Fight over Texas Bill SB-4 ends last of day of session in commotion
Protesters gather in the Capitol building on Monday to protest SB-4, a recent ban on sanctuary cities.
Texas sanctuary cities aren’t going down without a fight. According to Fox News, on the last day of the regular session of Texas Legislature, protesters crowded the state capitol with chants and protest signs against Senate Bill 4, an initiative that allows police officers to request the immigrations status of any person they pull over or detain.
An occupation of the building that took place quietly at first, the activists began to shout, “Hey, hey. Ho, ho. SB-4 has got to go,” roughly a half hour into the proceedings.
Wearing shirts that read, “Lucha” and “Fight” the protesters also held banners that read, “See you in court” and “See you at the polls.”
The protests continued until the session was forced to end and protesters were ushered out of the Texas legislature peacefully.
The bill was signed into law earlier in May by Governor Greg Abbott in an effort to comply with the executive orders signed by President Donald Trump and carried out by his administration.
“What it means is that no county, no city, no governmental body in the state of Texas can adopt any policy that provides sanctuary, and second, what it means, is that law enforcement officials, such as sheriffs, are going to be required to comply with ICE detainer requests,” Abbott said on “Fox & Friends” the day after signing the bill into law.
The law not only has repercussions for city officials but also for law enforcement officers. Those who are found to resist the law or not cooperate with federal immigration agents could face fines up to $25,000 per day and jail time.
The law is unprecedented under Trump, making the Texas the first state to pass such legislation recently.
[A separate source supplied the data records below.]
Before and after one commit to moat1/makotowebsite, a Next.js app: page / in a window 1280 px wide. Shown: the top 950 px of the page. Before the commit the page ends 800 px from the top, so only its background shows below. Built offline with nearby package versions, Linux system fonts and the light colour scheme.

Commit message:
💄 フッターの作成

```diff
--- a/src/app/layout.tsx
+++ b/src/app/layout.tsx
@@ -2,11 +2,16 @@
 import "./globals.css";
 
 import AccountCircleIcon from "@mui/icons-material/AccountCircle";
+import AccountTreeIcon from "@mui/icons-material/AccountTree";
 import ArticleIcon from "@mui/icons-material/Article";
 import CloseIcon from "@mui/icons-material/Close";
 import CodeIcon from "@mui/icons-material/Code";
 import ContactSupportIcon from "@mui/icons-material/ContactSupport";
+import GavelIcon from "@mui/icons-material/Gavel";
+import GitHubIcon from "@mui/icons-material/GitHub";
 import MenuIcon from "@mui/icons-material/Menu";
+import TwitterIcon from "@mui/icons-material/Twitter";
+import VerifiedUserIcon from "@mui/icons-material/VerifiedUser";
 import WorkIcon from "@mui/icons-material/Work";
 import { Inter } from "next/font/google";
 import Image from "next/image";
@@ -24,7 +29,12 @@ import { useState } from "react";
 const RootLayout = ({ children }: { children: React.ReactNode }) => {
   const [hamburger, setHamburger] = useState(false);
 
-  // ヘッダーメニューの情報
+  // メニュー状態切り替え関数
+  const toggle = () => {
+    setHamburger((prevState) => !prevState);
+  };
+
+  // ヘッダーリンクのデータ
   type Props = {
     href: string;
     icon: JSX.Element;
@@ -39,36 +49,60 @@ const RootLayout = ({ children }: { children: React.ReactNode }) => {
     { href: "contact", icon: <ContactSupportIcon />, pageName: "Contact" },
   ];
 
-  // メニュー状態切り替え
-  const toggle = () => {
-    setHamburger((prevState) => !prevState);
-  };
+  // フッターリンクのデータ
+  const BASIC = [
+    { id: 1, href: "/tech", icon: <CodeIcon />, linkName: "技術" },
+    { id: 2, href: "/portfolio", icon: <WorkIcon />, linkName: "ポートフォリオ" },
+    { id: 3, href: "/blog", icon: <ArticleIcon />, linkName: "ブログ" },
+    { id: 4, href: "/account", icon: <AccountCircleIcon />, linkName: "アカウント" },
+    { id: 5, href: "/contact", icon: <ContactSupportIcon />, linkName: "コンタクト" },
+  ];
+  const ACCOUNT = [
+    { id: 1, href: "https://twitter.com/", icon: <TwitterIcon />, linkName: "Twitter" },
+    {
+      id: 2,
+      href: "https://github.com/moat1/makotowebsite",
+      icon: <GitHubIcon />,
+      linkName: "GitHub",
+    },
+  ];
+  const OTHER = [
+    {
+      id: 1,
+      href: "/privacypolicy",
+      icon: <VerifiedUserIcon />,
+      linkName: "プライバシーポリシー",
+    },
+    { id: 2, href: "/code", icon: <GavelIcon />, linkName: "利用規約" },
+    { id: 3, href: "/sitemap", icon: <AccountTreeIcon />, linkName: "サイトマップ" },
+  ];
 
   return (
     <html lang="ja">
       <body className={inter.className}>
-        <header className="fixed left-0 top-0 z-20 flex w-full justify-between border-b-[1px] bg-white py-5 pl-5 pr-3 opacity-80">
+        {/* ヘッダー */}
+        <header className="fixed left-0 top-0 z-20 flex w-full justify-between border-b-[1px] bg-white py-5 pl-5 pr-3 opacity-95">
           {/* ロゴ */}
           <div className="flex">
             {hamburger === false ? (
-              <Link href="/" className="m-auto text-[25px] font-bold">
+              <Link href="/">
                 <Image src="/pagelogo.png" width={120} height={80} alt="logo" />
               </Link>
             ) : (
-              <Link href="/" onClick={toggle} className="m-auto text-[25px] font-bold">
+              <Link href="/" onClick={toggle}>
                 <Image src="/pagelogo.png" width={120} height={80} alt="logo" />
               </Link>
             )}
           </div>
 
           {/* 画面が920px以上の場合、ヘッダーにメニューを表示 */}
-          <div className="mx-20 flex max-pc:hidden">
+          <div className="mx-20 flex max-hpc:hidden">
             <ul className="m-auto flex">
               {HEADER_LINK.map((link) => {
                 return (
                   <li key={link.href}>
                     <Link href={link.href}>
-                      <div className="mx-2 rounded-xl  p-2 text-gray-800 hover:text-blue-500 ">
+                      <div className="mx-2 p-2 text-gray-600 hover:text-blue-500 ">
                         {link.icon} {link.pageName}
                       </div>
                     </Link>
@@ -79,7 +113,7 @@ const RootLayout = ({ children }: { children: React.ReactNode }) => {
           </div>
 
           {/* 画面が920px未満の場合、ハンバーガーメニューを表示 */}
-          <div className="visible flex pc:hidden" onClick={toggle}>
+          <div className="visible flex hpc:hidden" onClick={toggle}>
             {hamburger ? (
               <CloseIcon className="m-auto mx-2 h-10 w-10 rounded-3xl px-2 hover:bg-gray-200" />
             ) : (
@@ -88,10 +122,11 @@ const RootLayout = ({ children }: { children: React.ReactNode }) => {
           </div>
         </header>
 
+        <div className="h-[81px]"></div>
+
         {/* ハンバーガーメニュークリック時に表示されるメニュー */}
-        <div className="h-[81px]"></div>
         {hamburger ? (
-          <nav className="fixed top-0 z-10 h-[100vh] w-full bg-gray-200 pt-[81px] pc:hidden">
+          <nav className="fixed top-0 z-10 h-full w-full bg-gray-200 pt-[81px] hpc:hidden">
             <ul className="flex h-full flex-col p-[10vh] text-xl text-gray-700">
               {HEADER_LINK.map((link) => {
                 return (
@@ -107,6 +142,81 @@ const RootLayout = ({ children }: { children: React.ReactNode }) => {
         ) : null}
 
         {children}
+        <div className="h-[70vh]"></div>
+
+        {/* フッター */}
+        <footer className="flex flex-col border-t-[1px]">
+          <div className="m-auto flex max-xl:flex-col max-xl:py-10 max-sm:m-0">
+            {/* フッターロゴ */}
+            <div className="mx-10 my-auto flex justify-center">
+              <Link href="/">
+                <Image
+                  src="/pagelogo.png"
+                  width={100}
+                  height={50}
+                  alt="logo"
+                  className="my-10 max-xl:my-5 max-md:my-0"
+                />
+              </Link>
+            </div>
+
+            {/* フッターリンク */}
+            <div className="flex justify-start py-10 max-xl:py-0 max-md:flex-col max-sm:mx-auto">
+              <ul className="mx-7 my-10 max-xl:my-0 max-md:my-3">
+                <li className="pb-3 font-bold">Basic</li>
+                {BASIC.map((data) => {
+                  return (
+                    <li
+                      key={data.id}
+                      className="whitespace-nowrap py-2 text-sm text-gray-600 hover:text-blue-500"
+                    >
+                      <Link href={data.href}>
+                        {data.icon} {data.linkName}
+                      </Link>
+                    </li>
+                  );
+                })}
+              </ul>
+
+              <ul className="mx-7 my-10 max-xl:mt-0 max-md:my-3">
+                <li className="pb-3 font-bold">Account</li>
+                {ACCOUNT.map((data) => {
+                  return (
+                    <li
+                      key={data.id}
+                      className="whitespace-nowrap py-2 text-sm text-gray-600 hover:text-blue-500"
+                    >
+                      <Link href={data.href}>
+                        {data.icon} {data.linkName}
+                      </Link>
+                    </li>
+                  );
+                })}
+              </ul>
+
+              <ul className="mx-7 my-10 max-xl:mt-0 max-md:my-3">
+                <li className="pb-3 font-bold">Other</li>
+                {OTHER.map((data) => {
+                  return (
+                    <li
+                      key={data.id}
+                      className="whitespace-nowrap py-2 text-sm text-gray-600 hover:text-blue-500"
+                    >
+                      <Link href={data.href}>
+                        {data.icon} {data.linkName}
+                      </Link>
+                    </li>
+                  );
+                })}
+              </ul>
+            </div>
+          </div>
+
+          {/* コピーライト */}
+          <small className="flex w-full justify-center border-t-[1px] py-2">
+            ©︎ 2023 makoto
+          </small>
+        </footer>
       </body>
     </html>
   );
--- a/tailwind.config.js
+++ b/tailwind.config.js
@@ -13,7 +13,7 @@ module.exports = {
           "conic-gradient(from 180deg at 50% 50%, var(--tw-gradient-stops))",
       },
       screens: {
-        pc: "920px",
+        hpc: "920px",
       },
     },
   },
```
Colorado had a similar bill in 2006 that outlawed sanctuary cities, but the legislation was overturned in 2013.
Texas is a part of a wave of states that have moved to ban sanctuary policies including: Mississippi, Georgia, and Tennessee.
SB-4 will take effect on Sept. 1, and opponents have said they will oppose the bill in court.